At camp, people spontaneously burst into song, your name tag is your most valuable commodity, and dreams are shared around the campfire. Always creative and always fun, camp magic (what psychologists sometimes call “free play”) is real. Camp magic is about novel activities where new ideas, games, or products are created rather than consumed. This type of play might not have an end goal, like practicing an instrument or reading a book, but it is infinitely valuable for improving social awareness, communication, and persistence. Universities and K-12 educators are a-buzz to foster this type of learning, as they believe it useful training for the next generation of entrepreneurs.
Kids play this way all the time at camp, but we want you to keep the magic flowing year round. Here are some ideas to get you started:
- Start a Quest. Instead of the traditional scavenger hunt, make a list of open ended projects surrounding a theme. You can take ideas from a story your child already loves. A fan of Harry Potter might set out to find (or create) her first wand. A budding scientist might venture into a local greenbelt to construct her secret operations base. The next step in the quest magically “appears” after the first task is complete. Get inspired by this former naval officer’s ingenious approach for his 12 kids.
- Googling “4×8 corrugated cardboard sheets” will yield local hits for places to buy HUGE pieces of cardboard. Buy some, and pick up some tape and string while you’re out. Now, let your children build! You can (and should) help with cutting, folding, and tying, but whatever you do don’t tell them what to make. Forts, ships, castles, and battle armor will arise from this empowering project (asset #17: Creative Activities and asset #37: Personal Power).
- Start your own curated collection, and hold exhibitions. Pick a topic broad enough to allow for a variety of interpretations. For example, the topic “sky” would allow someone to include a model airplane or kite, but also wind dispersed seeds, or the color blue. Your family will next find (or make) 3-5 objects to show. On exhibition night, prepare a special dinner, and have show and tell to develop critical thinking and communication skills. Hold these twice a year, or more frequently! (asset #2: Positive Family Communication, asset #11: Family Boundaries, asset #16: High Expectations, and asset #20: Time At Home)

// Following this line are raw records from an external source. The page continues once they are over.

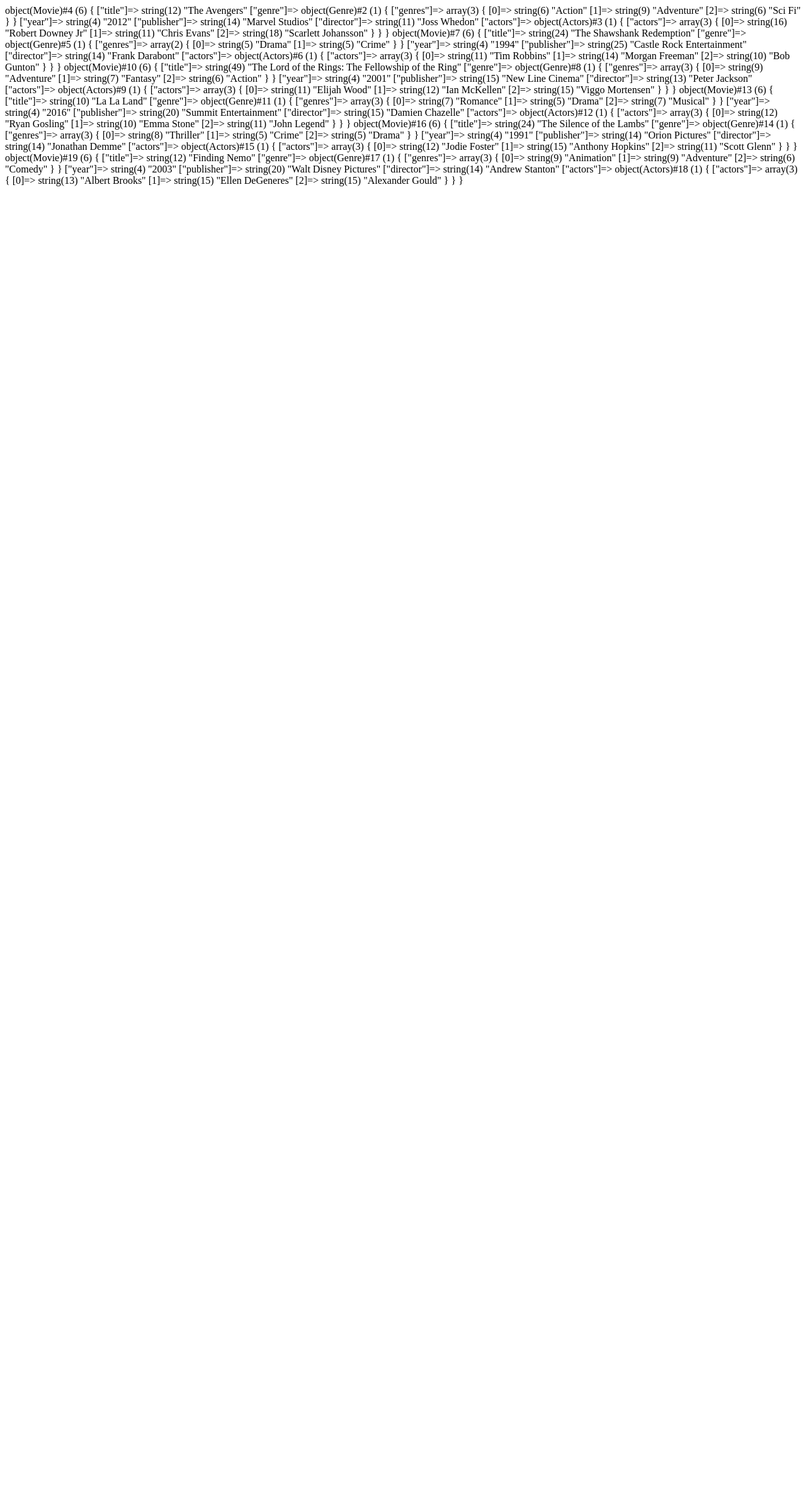
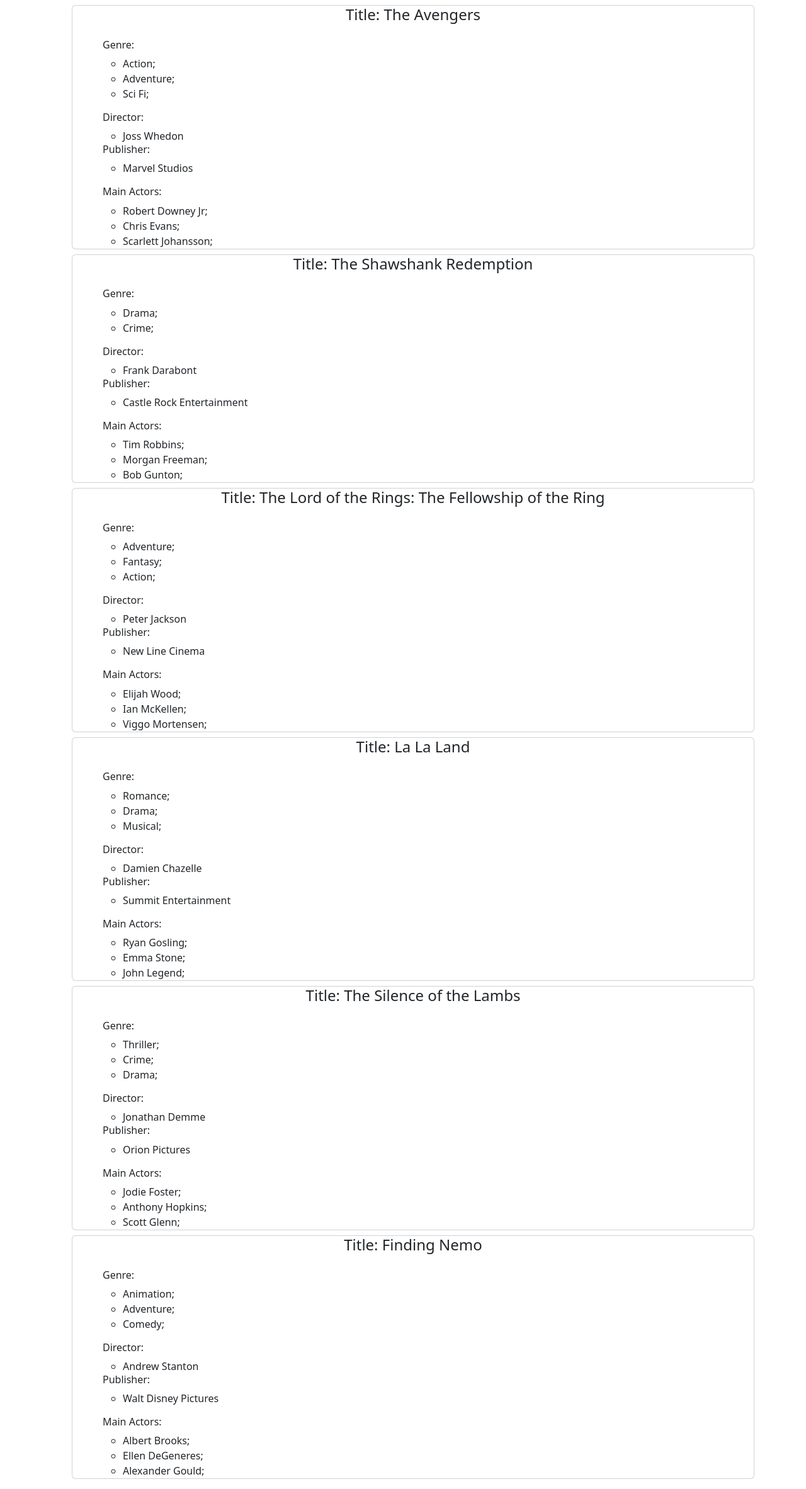
Before and after one commit to AntonelloStefania/php-oop-1, a PHP site: page / in a window 1280 px wide. Shown: the whole page at 63% size. Before the commit the page ends 296 px from the top, so only its background shows below. Run offline with PHP 8.4, Linux system fonts and the light colour scheme.

Commit message:
[add] stilizzate card base

```diff
--- a/index.php
+++ b/index.php
@@ -34,35 +34,105 @@
     }
  }
 
+
+
  $Avenged_genre=new Genre('Action','Adventure','Sci Fi');
  $Avenged_actors = new Actors('Robert Downey Jr', 'Chris Evans', 'Scarlett Johansson');
  $movie_Avenger= new Movie('The Avengers', $Avenged_genre,'2012','Joss Whedon', 'Marvel Studios',$Avenged_actors);
- var_dump($movie_Avenger);
 
  $TheShawshankRedemption_genre = new Genre('Drama', 'Crime');
  $TheShawshankRedemption_actors = new Actors('Tim Robbins', 'Morgan Freeman', 'Bob Gunton');
  $movie_TheShawshankRedemption = new Movie('The Shawshank Redemption', $TheShawshankRedemption_genre, '1994', 'Frank Darabont', 'Castle Rock Entertainment', $TheShawshankRedemption_actors );
- var_dump($movie_TheShawshankRedemption);
 
  $TheLordOfTheRings_genre= new Genre('Adventure', 'Fantasy', 'Action');
  $TheLordOfTheRings_actors= new Actors('Elijah Wood', 'Ian McKellen', 'Viggo Mortensen');
  $movie_TheLordOfTheRing=new Movie('The Lord of the Rings: The Fellowship of the Ring',$TheLordOfTheRings_genre,'2001','Peter Jackson','New Line Cinema', $TheLordOfTheRings_actors);
- var_dump($movie_TheLordOfTheRing);
 
  $LaLaLand_genre= new Genre('Romance','Drama','Musical');
  $LaLaLand_actors= new Actors( 'Ryan Gosling', 'Emma Stone', 'John Legend');
  $movie_LaLaLand= new Movie('La La Land', $LaLaLand_genre, '2016','Damien Chazelle','Summit Entertainment',$LaLaLand_actors);
- var_dump($movie_LaLaLand);
 
  $SilenceOfTheLamb_genre = new Genre('Thriller', 'Crime', 'Drama');
  $SilenceOfTheLamb_actors= new Actors('Jodie Foster', 'Anthony Hopkins', 'Scott Glenn');
  $movie_SilenceOfTheLamb= new Movie('The Silence of the Lambs',$SilenceOfTheLamb_genre,'1991','Jonathan Demme','Orion Pictures',$SilenceOfTheLamb_actors);
- var_dump($movie_SilenceOfTheLamb);
 
  $FindingNemo_genre = new Genre('Animation', 'Adventure', 'Comedy');
  $FindingNemo_actors= new Actors('Albert Brooks', 'Ellen DeGeneres', 'Alexander Gould');
  $movie_FindingNemo= new Movie('Finding Nemo',$FindingNemo_genre,'2003', 'Andrew Stanton', 'Walt Disney Pictures', $FindingNemo_actors);
- var_dump($movie_FindingNemo);
+
+
+ $MoviesArray=[
+    $movie_Avenger,
+    $movie_TheShawshankRedemption,
+    $movie_TheLordOfTheRing,
+    $movie_LaLaLand,
+    $movie_SilenceOfTheLamb,
+    $movie_FindingNemo,
+ ];
+
 
 
 ?>
+
+<!DOCTYPE html>
+<html lang="en">
+<head>
+    <meta charset="UTF-8">
+    <meta name="viewport" content="width=device-width, initial-scale=1.0">
+    <link href="https://cdn.jsdelivr.net/npm/bootstrap@5.3.0/dist/css/bootstrap.min.css" rel="stylesheet" integrity="sha384-9ndCyUaIbzAi2FUVXJi0CjmCapSmO7SnpJef0486qhLnuZ2cdeRhO02iuK6FUUVM" crossorigin="anonymous">
+    <title>Movies</title>
+</head>
+<body>
+    <div class="container">
+        <div class="row">
+            <div class="col-12">
+                <ul>
+                <?php  foreach ($MoviesArray as $movie ) { ?>
+                    <li  class="card my-2 ">
+                        <div class="text-center">
+                            <h4 >Title: <?php echo $movie->title ?></h4>
+                        </div>
+                        <div class="card-content ps-5">
+
+                            <div class="mt-3">
+                                <h6>Genre:</h6>
+                                <ul>
+                                    <?php foreach($movie->genre->genres as $genres) {?>
+                                        <li>
+                                            <?php echo $genres.';'?>
+                                        </li>
+                                    <?php }?>
+                                </ul>
+                            </div>
+                            <div class="mt-3">
+                                <h6>Director:</h6>
+                                <ul>
+                                    <li><?php echo $movie->director?></li>
+                                </ul>
+                                <h6>Publisher:</h6>
+                                <ul>
+                                    <li><?php echo $movie->publisher?></li>
+
+                                </ul>
+                            </div>
+                            <div class="mt-3">
+                                <h6>Main Actors:</h6>
+                                <ul>
+                                    <?php foreach($movie->actors->actors as $actors) {?>
+                                        <li>
+                                            <?php echo $actors.';'?>
+                                        </li>
+                                   <?php }?>
+                                </ul>
+                            </div>
+                        </div>
+
+                    </li>
+                <?php }?>
+                </ul>
+            </div>
+        </div>
+    </div>
+
+</body>
+</html>
```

- Still need some ideas? Visit a Maker Faire in your city. Maker faires are basically advanced Show and Tells. There are activities for the whole family, ranging from 3D printing to virtual reality to contemporary art. The sponsors will have ideas on how to engage your son or daughter with the local “maker” community. There are upcoming events all over the world! Check one out!
Let us know how else you spread magic with your family by using the hashtag #createbuilddiscover. Let’s have some fun!
As a former (but forever) Lonehollow guide, our guest writer Cade Bradshaw is a partner in Bridge Projects. His new company leads creative workshops in kite making, installation art, and more. Visit bridgesatx.com to learn more, and see Cade’s personal portfolio at cadebradshaw.com.